It’s the kind of album that quickly becomes a close buddy; it’s as honest and fresh as it is pleasant and welcoming: On the sarcastic Brother, Taxman, Preacher, she declares, “I could tell you who to vote for, who to pity, and who to fuck.” We’re willing to go along for the ride if she wants to tell us anything she wants.
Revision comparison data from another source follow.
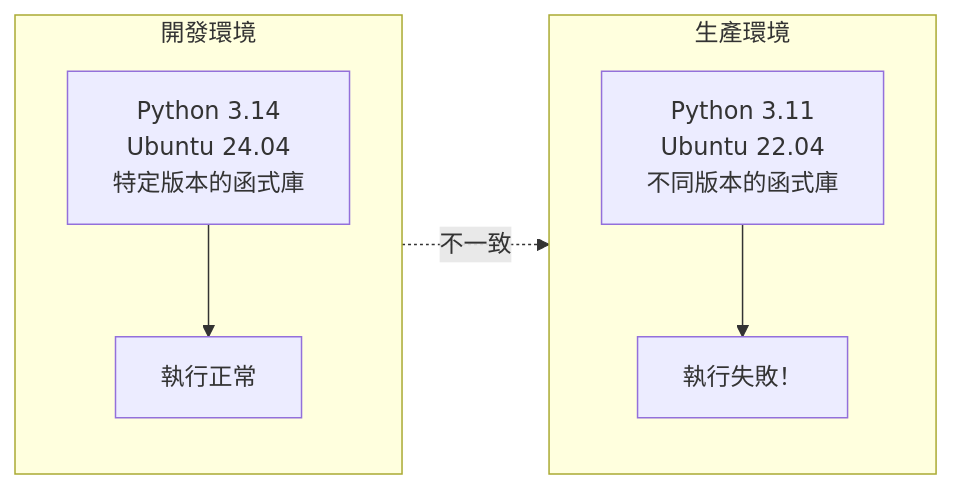
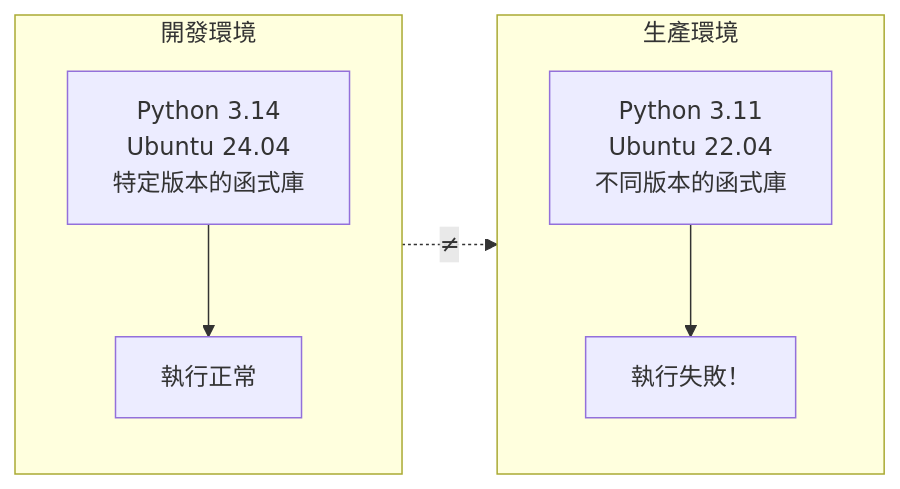
The first of 3 diagrams in 01_introduction/1.2_what.md (doggy8088/docker_practice), drawn with Mermaid before and after one commit. The commit also changed other lines of this file and 191 other files, not shown here.

````diff
--- a/01_introduction/1.2_what.md
+++ b/01_introduction/1.2_what.md
@@ -17,12 +17,12 @@
 ```mermaid
 flowchart LR
     subgraph Dev ["開發環境"]
         direction TB
         A["Python 3.14<br/>Ubuntu 24.04<br/>特定版本的函式庫"] --> B["執行正常"]
     end
     subgraph Prod ["生產環境"]
         direction TB
         C["Python 3.11<br/>Ubuntu 22.04<br/>不同版本的函式庫"] --> D["執行失敗！"]
     end
-    A -.->|不一致| C
+    A -. "≠" .-> C
 ```
````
Thanks to at The Guardian whose reporting provided the original basis for this story.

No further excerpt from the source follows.